• **BRIEF**
Find every line in the entries that holds the string "mean" and report it.
-.-.-
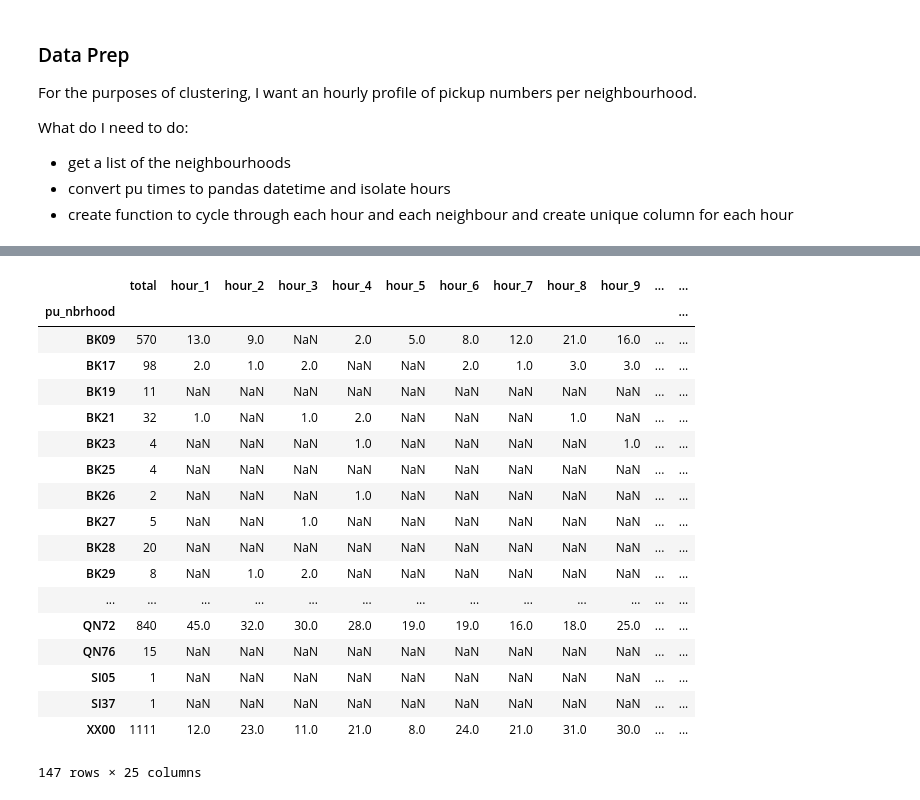
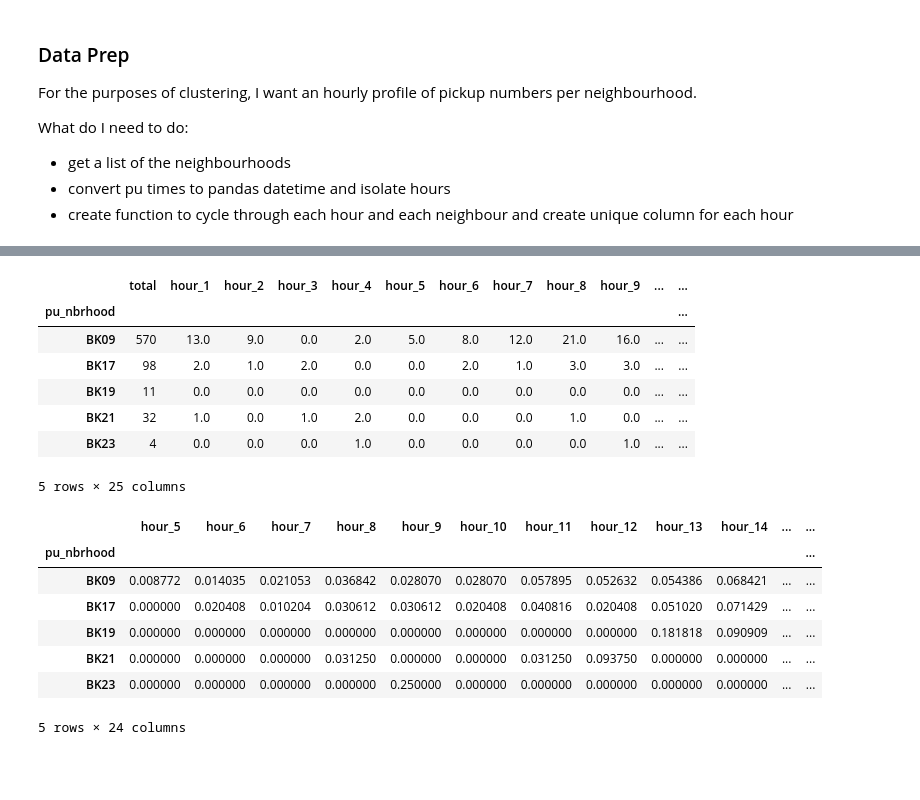
Before and after one commit to mcsweena/NYC_Green_Taxi_Analysis, a Jupyter notebook: notebooks/neighbourhood_similarity_clustering.ipynb, the cells around one changed output, grey strips where cells are left out. Cells and saved outputs as stored; diff of their text form; code cells hidden in the pictures; blank space fills up the shorter version.

```diff
--- a/notebooks/neighbourhood_similarity_clustering.ipynb
+++ b/notebooks/neighbourhood_similarity_clustering.ipynb
@@ -110,26 +123,15 @@ for i in range(1, 25):
     df_temp = df_temp.loc[:, temp_name]
     df_temp = df_temp.to_frame()
     count_df = count_df.join(df_temp, how='left')
-# %%
-count_df
-count_df
-# %% [output]
-|  | total | hour_1 | hour_2 | hour_3 | hour_4 | hour_5 | hour_6 | hour_7 | hour_8 | hour_9 | ... | ... |
-| pu_nbrhood |  |  |  |  |  |  |  |  |  |  |  | ... |
-| BK09 | 570 | 13.0 | 9.0 | NaN | 2.0 | 5.0 | 8.0 | 12.0 | 21.0 | 16.0 | ... | ... |
-| BK17 | 98 | 2.0 | 1.0 | 2.0 | NaN | NaN | 2.0 | 1.0 | 3.0 | 3.0 | ... | ... |
-| BK19 | 11 | NaN | NaN | NaN | NaN | NaN | NaN | NaN | NaN | NaN | ... | ... |
-| BK21 | 32 | 1.0 | NaN | 1.0 | 2.0 | NaN | NaN | NaN | 1.0 | NaN | ... | ... |
-| BK23 | 4 | NaN | NaN | NaN | 1.0 | NaN | NaN | NaN | NaN | 1.0 | ... | ... |
-| BK25 | 4 | NaN | NaN | NaN | NaN | NaN | NaN | NaN | NaN | NaN | ... | ... |
-| BK26 | 2 | NaN | NaN | NaN | 1.0 | NaN | NaN | NaN | NaN | NaN | ... | ... |
-| BK27 | 5 | NaN | NaN | 1.0 | NaN | NaN | NaN | NaN | NaN | NaN | ... | ... |
-| BK28 | 20 | NaN | NaN | NaN | NaN | NaN | NaN | NaN | NaN | NaN | ... | ... |
-| BK29 | 8 | NaN | 1.0 | 2.0 | NaN | NaN | NaN | NaN | NaN | NaN | ... | ... |
-| ... | ... | ... | ... | ... | ... | ... | ... | ... | ... | ... | ... | ... |
-| QN72 | 840 | 45.0 | 32.0 | 30.0 | 28.0 | 19.0 | 19.0 | 16.0 | 18.0 | 25.0 | ... | ... |
-| QN76 | 15 | NaN | NaN | NaN | NaN | NaN | NaN | NaN | NaN | NaN | ... | ... |
-| SI05 | 1 | NaN | NaN | NaN | NaN | NaN | NaN | NaN | NaN | NaN | ... | ... |
-| SI37 | 1 | NaN | NaN | NaN | NaN | NaN | NaN | NaN | NaN | NaN | ... | ... |
-| XX00 | 1111 | 12.0 | 23.0 | 11.0 | 21.0 | 8.0 | 24.0 | 21.0 | 31.0 | 30.0 | ... | ... |
-147 rows × 25 columns
+# %%
+count_df.fillna(0, inplace=True)
+count_df.head()
+# %% [output]
+|  | total | hour_1 | hour_2 | hour_3 | hour_4 | hour_5 | hour_6 | hour_7 | hour_8 | hour_9 | ... | ... |
+| pu_nbrhood |  |  |  |  |  |  |  |  |  |  |  | ... |
+| BK09 | 570 | 13.0 | 9.0 | 0.0 | 2.0 | 5.0 | 8.0 | 12.0 | 21.0 | 16.0 | ... | ... |
+| BK17 | 98 | 2.0 | 1.0 | 2.0 | 0.0 | 0.0 | 2.0 | 1.0 | 3.0 | 3.0 | ... | ... |
+| BK19 | 11 | 0.0 | 0.0 | 0.0 | 0.0 | 0.0 | 0.0 | 0.0 | 0.0 | 0.0 | ... | ... |
+| BK21 | 32 | 1.0 | 0.0 | 1.0 | 2.0 | 0.0 | 0.0 | 0.0 | 1.0 | 0.0 | ... | ... |
+| BK23 | 4 | 0.0 | 0.0 | 0.0 | 1.0 | 0.0 | 0.0 | 0.0 | 0.0 | 1.0 | ... | ... |
+5 rows × 25 columns
@@ -135,0 +144,15 @@ count_df
+# %%
+# Reorder columns
+cols = final_df.columns.tolist()
+cols = cols[-22:] + cols[:-22]
+final_df = final_df[cols]
+final_df.head()
+# %% [output]
+|  | hour_5 | hour_6 | hour_7 | hour_8 | hour_9 | hour_10 | hour_11 | hour_12 | hour_13 | hour_14 | ... | ... |
+| pu_nbrhood |  |  |  |  |  |  |  |  |  |  |  | ... |
+| BK09 | 0.008772 | 0.014035 | 0.021053 | 0.036842 | 0.028070 | 0.028070 | 0.057895 | 0.052632 | 0.054386 | 0.068421 | ... | ... |
+| BK17 | 0.000000 | 0.020408 | 0.010204 | 0.030612 | 0.030612 | 0.020408 | 0.040816 | 0.020408 | 0.051020 | 0.071429 | ... | ... |
+| BK19 | 0.000000 | 0.000000 | 0.000000 | 0.000000 | 0.000000 | 0.000000 | 0.000000 | 0.000000 | 0.181818 | 0.090909 | ... | ... |
+| BK21 | 0.000000 | 0.000000 | 0.000000 | 0.031250 | 0.000000 | 0.000000 | 0.031250 | 0.093750 | 0.000000 | 0.000000 | ... | ... |
+| BK23 | 0.000000 | 0.000000 | 0.000000 | 0.000000 | 0.250000 | 0.000000 | 0.000000 | 0.000000 | 0.000000 | 0.000000 | ... | ... |
+5 rows × 24 columns
```
Also changed, not shown: parts of 12 cells of this notebook, 3 other files.
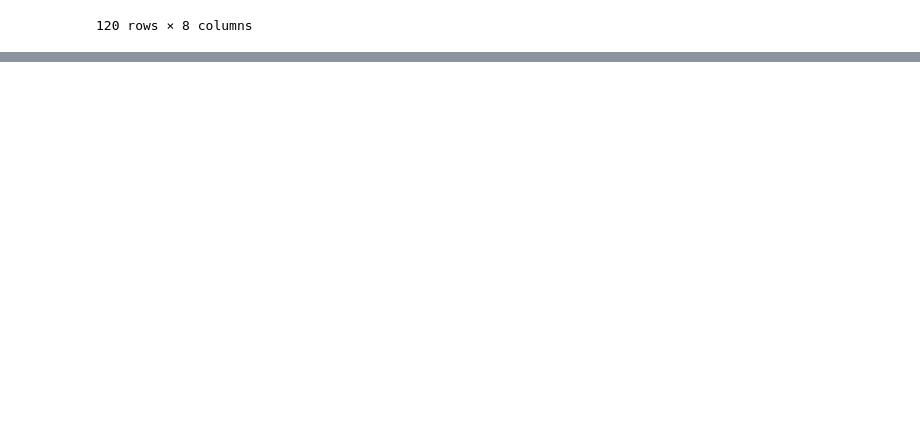
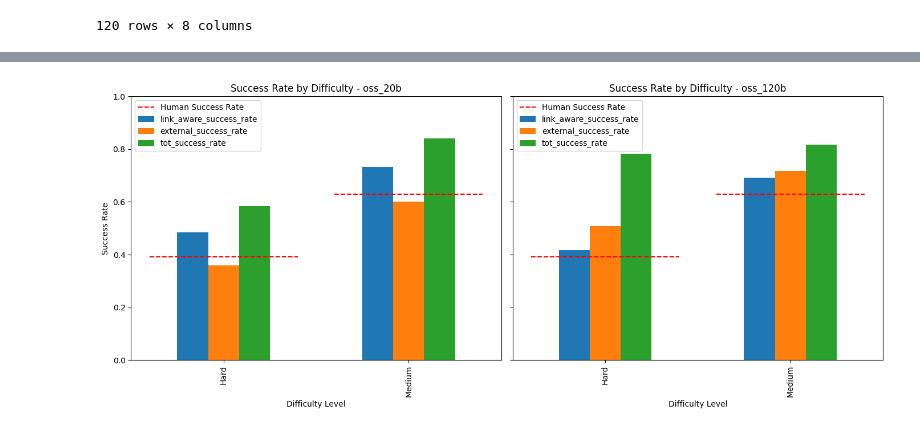
Before and after one commit to au-nlp/project-milestone-p2-group11, a Jupyter notebook: main.ipynb, the cells around one changed output, grey strips where cells are left out. Cells and saved outputs as stored; diff of their text form; code cells hidden in the pictures; blank space fills up the shorter version.

```diff
--- a/main.ipynb
+++ b/main.ipynb
@@ -781,0 +820,18 @@ agent.generate_llm_paths(df_for_experiment)
+# %%
+import ast
+def path_to_list(x):
+     return ast.literal_eval(x) if isinstance(x, str) else None
+llm_path_stats = llm_path_merged.copy()
+
+llm_path_stats['link_aware_paths'] = llm_path_stats['link_aware_paths'].apply(path_to_list)
+llm_path_stats['blind_paths'] = llm_path_stats['blind_paths'].apply(path_to_list)
+llm_path_stats['external_info_paths'] = llm_path_stats['external_info_paths'].apply(path_to_list)
+llm_path_stats['tot_paths'] = llm_path_stats['tot_paths'].apply(path_to_list)
+# %%
+def is_valid_path(path,dest):
+    #destination = path[-1]
+    return path is not None and len(path) > 0 and path[-1] == dest
+llm_path_stats['link_aware_success'] = llm_path_stats.apply(lambda row: is_valid_path(row['link_aware_paths'], row['destination']), axis=1)
+llm_path_stats['blind_success'] = llm_path_stats.apply(lambda row: is_valid_path(row['blind_paths'], row['destination']), axis=1)
+llm_path_stats['external_info_success'] = llm_path_stats.apply(lambda row: is_valid_path(row['external_info_paths'], row['destination']), axis=1)
+llm_path_stats['tot_success'] = llm_path_stats.apply(lambda row: is_valid_path(row['tot_paths'], row['destination']), axis=1)
@@ -781,0 +873,47 @@ agent.generate_llm_paths(df_for_experiment)
+# %%
+llm_summary = llm_path_stats.groupby(['model', 'difficulty']).agg(
+    link_aware_success_rate=('link_aware_success', 'mean'),
+    external_success_rate=('external_info_success', 'mean'),
+    tot_success_rate=('tot_success', 'mean'),
+    count=('link_aware_success', 'size'),
+    human_success_rate_avg=('human_success_rate', 'mean')
+).reset_index()
+
+
+
+models_order = ['oss_20b', 'oss_120b']
+
+
+all_difficulties = sorted(llm_summary['difficulty'].dropna().unique().tolist(), key=lambda x: (str(x)))
+
+fig, axes = plt.subplots(1, 2, figsize=(14, 6), sharey=True)
+
+#human success rate not a bar, but a horizontal line for each difficulty level for each model
+for i, model in enumerate(models_order):
+    ax = axes[i]
+    group = llm_summary[llm_summary['model'] == model]
+    if group.empty:
+        ax.axis('off')
+        continue
+    group.plot(
+        x='difficulty',
+        y=['link_aware_success_rate', 'external_success_rate', 'tot_success_rate'],
+        kind='bar',
+        ax=ax,
+        title=f'Success Rate by Difficulty - {model}',
+        ylabel='Success Rate',
+        xlabel='Difficulty Level',
+        ylim=(0, 1),
+        legend=True
+    )
+    for _, row in group.iterrows():
+        difficulty = row['difficulty']
+        human_rate = row['human_success_rate_avg']
+        if pd.notna(human_rate):
+            ax.hlines(y=human_rate, xmin=all_difficulties.index(difficulty) - 0.4, xmax=all_difficulties.index(difficulty) + 0.4, colors='red', linestyles='dashed', label='Human Success Rate' if difficulty == all_difficulties[0] else "")
+
+    ax.legend()
+plt.tight_layout()
+plt.show()
+# %% [output]
+[figure, added]
```
Also changed, not shown: parts of 23 cells of this notebook.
-.-.-
• **RESULT OF THE EXERCISE**
+    link_aware_success_rate=('link_aware_success', 'mean'),
+    external_success_rate=('external_info_success', 'mean'),
+    tot_success_rate=('tot_success', 'mean'),
+    human_success_rate_avg=('human_success_rate', 'mean')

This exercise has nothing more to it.